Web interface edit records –

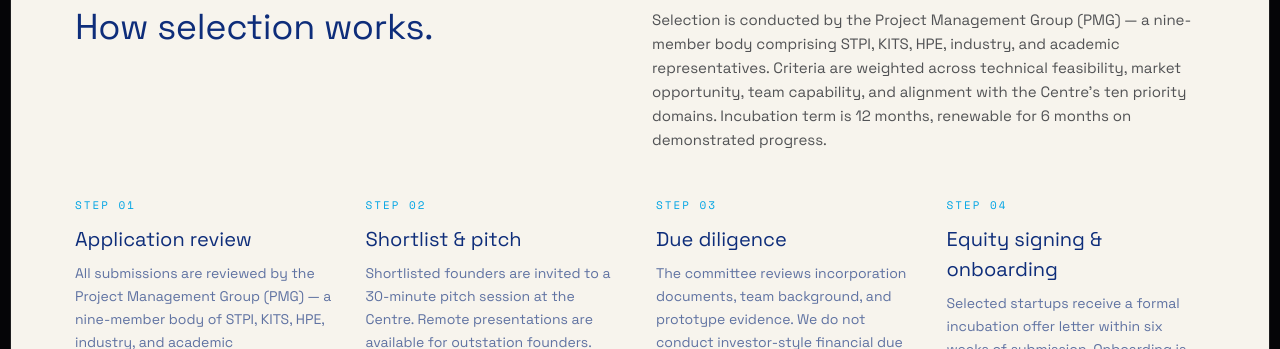
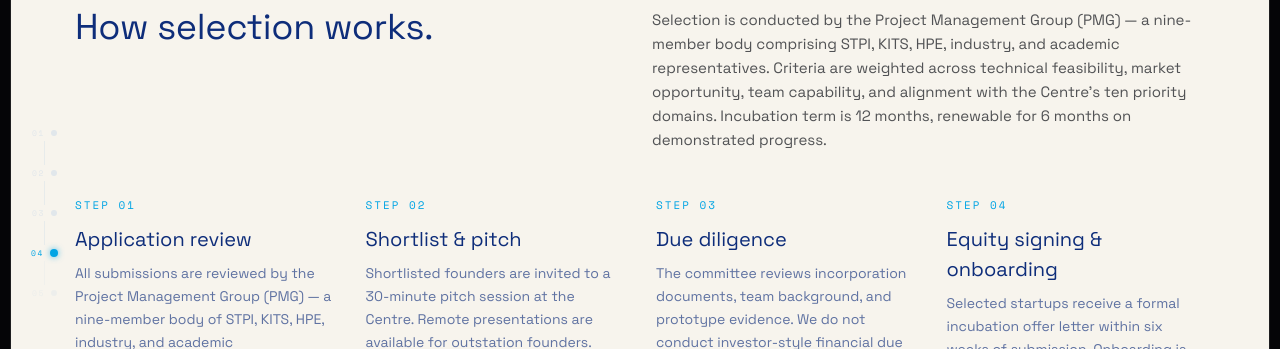
Before and after one commit to NishEA/coe-ea-website, a Next.js app: page / in a window 1280 px wide. Shown: the part 3300-3649 px from the top of the page. Built offline with nearby package versions, Linux system fonts and the light colour scheme; no server answers.

Commit message:
feat: wire ChapterProgress scroll-tracker into homepage

```diff
--- a/app/(site)/page.tsx
+++ b/app/(site)/page.tsx
@@ -4,6 +4,7 @@ import { Suspense } from 'react'
 import { FieldProvider } from '@/components/field/FieldProvider'
 import { FieldCanvas } from '@/components/field/FieldCanvas'
 import { DomainMetadata } from '@/components/field/DomainMetadata'
+import { ChapterProgress } from '@/components/site/ChapterProgress'
 import { TheDiagnosis } from '@/components/spreads/TheDiagnosis'
 import { CredibilityBand } from '@/components/spreads/CredibilityBand'
 import { TheResolve } from '@/components/spreads/TheResolve'
@@ -16,6 +17,7 @@ export default function HomePage() {
     <FieldProvider>
       <FieldCanvas />
       <DomainMetadata />
+      <ChapterProgress />
       <TheDiagnosis />
       <CredibilityBand />
       <TheResolve />
```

WHAT IS NEEDED – The reply must consist of the records, repeated exactly, minus any images.

TASK SOLUTION –
Before and after one commit to NishEA/coe-ea-website, a Next.js app: page / in a window 1280 px wide. Shown: the part 3300-3649 px from the top of the page. Built offline with nearby package versions, Linux system fonts and the light colour scheme; no server answers.

Commit message:
feat: wire ChapterProgress scroll-tracker into homepage

```diff
--- a/app/(site)/page.tsx
+++ b/app/(site)/page.tsx
@@ -4,6 +4,7 @@ import { Suspense } from 'react'
 import { FieldProvider } from '@/components/field/FieldProvider'
 import { FieldCanvas } from '@/components/field/FieldCanvas'
 import { DomainMetadata } from '@/components/field/DomainMetadata'
+import { ChapterProgress } from '@/components/site/ChapterProgress'
 import { TheDiagnosis } from '@/components/spreads/TheDiagnosis'
 import { CredibilityBand } from '@/components/spreads/CredibilityBand'
 import { TheResolve } from '@/components/spreads/TheResolve'
@@ -16,6 +17,7 @@ export default function HomePage() {
     <FieldProvider>
       <FieldCanvas />
       <DomainMetadata />
+      <ChapterProgress />
       <TheDiagnosis />
       <CredibilityBand />
       <TheResolve />
```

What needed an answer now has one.